[Start of Attachment]

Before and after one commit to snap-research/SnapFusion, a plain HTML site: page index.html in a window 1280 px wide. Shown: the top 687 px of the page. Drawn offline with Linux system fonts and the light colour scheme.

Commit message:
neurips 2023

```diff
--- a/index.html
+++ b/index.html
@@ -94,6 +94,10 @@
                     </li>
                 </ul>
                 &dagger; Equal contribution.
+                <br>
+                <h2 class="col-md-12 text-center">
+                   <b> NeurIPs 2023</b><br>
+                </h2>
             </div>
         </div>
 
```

[End of Attachment]
[Start of Attachment]

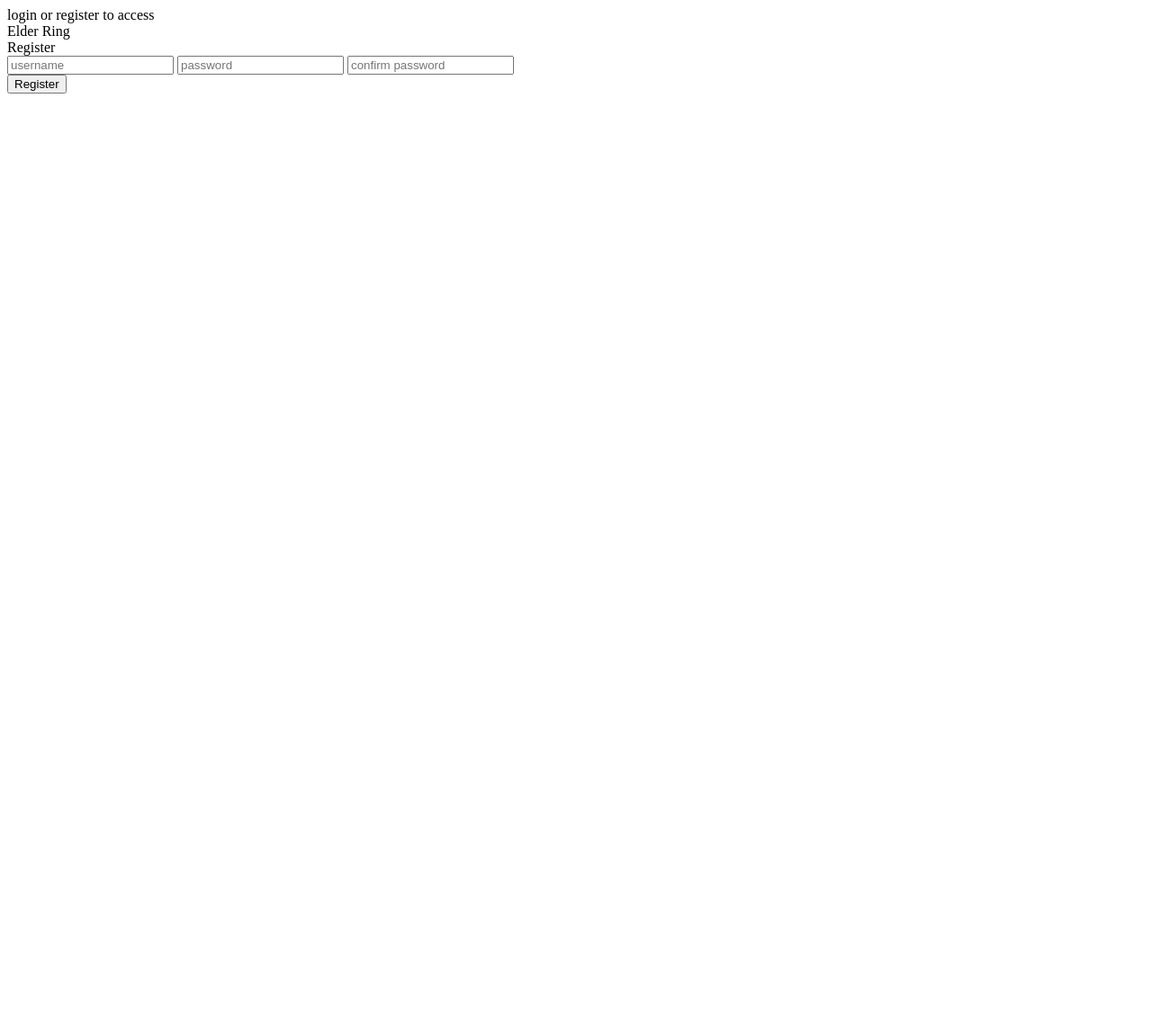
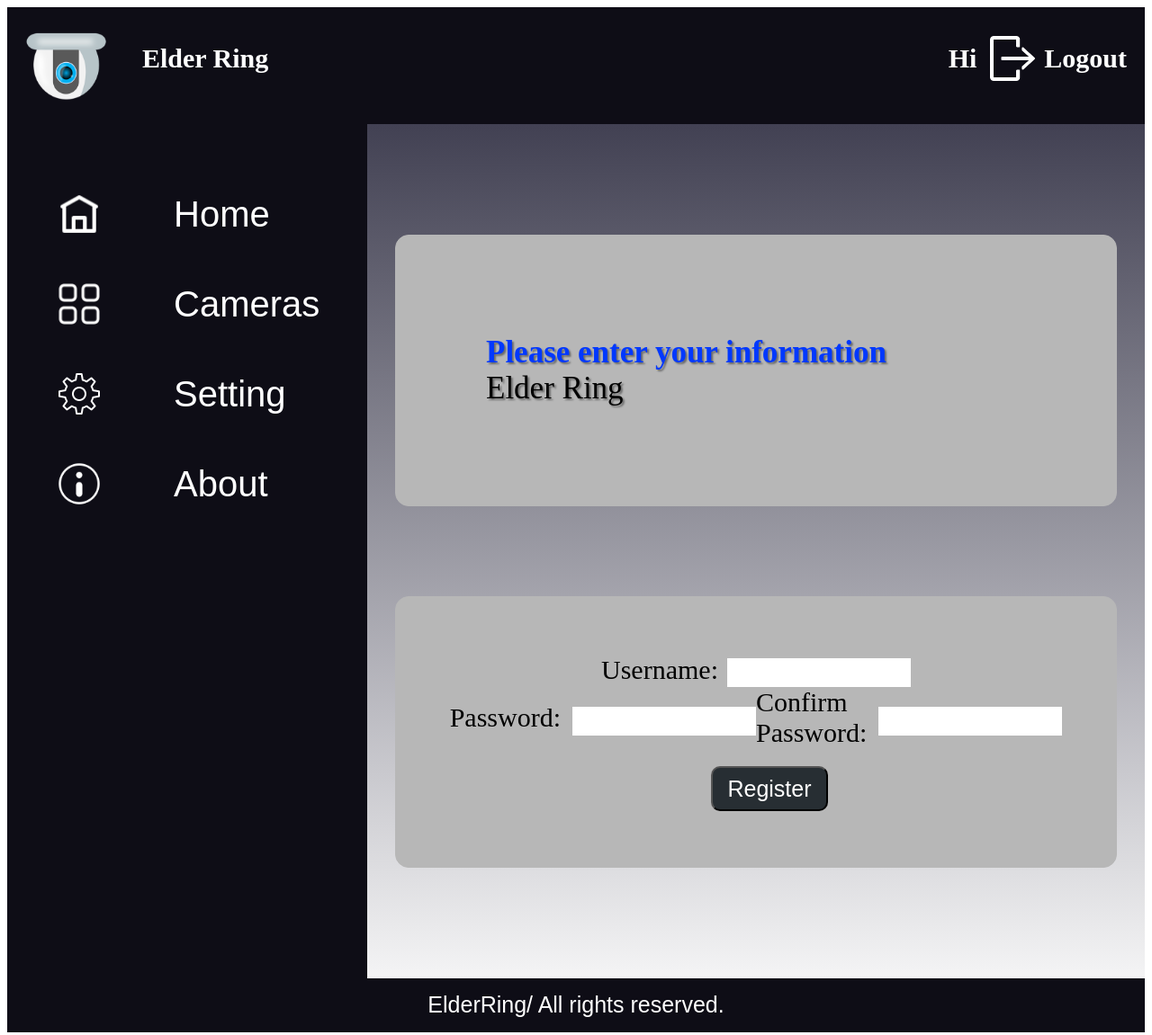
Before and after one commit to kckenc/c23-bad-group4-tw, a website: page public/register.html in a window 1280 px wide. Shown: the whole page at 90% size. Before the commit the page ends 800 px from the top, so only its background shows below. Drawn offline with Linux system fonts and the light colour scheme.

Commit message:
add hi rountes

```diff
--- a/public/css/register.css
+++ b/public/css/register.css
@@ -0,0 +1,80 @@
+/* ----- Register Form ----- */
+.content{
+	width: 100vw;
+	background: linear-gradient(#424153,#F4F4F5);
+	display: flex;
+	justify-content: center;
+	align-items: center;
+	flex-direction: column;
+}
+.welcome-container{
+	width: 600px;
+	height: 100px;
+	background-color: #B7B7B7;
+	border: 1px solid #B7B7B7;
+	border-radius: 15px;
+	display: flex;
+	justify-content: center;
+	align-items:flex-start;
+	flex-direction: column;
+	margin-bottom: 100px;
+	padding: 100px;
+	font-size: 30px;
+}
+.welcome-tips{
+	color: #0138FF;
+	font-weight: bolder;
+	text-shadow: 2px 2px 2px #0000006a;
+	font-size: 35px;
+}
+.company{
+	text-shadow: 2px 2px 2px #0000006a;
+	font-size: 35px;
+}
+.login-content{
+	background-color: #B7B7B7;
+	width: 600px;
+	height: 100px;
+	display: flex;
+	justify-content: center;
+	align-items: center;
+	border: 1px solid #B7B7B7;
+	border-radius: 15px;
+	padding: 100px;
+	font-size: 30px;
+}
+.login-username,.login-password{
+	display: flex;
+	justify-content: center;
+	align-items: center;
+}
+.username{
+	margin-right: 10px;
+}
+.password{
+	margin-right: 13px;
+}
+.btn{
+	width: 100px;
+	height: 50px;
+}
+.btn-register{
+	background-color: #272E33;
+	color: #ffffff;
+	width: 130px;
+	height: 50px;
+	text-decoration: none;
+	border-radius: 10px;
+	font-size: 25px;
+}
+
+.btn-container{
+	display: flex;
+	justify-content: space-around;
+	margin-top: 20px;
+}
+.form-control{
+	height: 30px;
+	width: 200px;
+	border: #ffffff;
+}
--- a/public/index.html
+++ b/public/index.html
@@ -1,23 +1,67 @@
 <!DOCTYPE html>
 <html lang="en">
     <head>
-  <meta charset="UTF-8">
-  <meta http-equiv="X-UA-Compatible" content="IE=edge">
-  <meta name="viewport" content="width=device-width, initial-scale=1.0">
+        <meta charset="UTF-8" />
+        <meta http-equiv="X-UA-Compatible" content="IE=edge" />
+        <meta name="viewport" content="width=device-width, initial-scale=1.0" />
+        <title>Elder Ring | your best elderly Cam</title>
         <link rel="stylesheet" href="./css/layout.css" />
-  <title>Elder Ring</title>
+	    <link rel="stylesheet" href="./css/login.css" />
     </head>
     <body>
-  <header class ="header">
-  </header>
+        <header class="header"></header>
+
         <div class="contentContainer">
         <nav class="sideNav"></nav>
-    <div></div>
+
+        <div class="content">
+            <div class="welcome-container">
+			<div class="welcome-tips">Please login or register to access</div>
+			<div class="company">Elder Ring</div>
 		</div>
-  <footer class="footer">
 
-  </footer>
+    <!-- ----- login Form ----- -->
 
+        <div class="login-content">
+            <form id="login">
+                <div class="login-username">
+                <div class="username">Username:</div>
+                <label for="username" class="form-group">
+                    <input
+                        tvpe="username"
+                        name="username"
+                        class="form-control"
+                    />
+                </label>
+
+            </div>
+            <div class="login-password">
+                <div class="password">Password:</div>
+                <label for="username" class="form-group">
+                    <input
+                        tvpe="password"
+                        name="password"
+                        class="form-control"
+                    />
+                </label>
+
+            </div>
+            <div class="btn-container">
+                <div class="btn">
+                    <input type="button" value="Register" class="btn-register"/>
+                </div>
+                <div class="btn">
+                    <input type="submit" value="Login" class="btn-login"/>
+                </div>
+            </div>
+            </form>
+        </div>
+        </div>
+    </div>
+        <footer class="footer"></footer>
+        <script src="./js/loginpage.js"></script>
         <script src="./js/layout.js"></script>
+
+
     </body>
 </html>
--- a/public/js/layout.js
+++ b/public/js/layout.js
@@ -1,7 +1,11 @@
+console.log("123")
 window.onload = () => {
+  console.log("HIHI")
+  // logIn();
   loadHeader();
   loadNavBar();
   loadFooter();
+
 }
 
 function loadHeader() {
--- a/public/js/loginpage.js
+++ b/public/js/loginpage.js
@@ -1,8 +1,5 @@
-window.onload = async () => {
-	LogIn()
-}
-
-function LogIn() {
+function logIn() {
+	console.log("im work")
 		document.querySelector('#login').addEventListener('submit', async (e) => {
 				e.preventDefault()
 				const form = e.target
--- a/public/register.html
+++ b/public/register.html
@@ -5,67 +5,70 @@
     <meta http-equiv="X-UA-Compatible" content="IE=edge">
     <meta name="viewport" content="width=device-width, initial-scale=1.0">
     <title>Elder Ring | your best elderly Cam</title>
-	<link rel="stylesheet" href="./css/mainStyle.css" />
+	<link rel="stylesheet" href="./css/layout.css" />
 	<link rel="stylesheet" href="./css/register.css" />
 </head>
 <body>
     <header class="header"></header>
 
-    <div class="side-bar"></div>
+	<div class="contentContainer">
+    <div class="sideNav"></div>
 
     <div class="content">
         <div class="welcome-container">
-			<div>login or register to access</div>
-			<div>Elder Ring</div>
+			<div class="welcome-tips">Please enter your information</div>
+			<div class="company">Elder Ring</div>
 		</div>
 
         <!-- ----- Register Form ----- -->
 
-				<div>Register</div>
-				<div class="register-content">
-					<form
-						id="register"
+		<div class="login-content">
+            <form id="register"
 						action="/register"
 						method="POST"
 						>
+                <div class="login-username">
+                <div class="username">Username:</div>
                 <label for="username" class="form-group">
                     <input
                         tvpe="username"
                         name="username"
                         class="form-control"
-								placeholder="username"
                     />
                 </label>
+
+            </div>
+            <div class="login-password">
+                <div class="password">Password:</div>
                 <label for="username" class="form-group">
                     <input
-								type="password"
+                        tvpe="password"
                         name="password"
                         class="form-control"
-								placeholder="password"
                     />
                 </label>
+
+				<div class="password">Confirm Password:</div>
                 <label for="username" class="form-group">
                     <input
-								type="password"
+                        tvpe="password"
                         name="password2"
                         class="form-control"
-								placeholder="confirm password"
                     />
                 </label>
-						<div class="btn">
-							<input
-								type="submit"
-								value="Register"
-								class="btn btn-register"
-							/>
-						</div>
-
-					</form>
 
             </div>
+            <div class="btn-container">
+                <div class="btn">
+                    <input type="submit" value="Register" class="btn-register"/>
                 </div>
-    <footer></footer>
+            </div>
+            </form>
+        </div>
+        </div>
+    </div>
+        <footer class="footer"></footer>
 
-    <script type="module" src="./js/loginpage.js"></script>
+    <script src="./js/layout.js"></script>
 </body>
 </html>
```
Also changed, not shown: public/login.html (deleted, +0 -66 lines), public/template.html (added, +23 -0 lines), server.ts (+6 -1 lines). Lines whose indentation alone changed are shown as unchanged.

[End of Attachment]

## Your goal
Copy out all lines of the listing above that include "width".

## Answer section
+	width: 100vw;
+	width: 600px;
+	width: 600px;
+	width: 100px;
+	width: 130px;
+	width: 200px;
-  <meta name="viewport" content="width=device-width, initial-scale=1.0">
+        <meta name="viewport" content="width=device-width, initial-scale=1.0" />
     <meta name="viewport" content="width=device-width, initial-scale=1.0">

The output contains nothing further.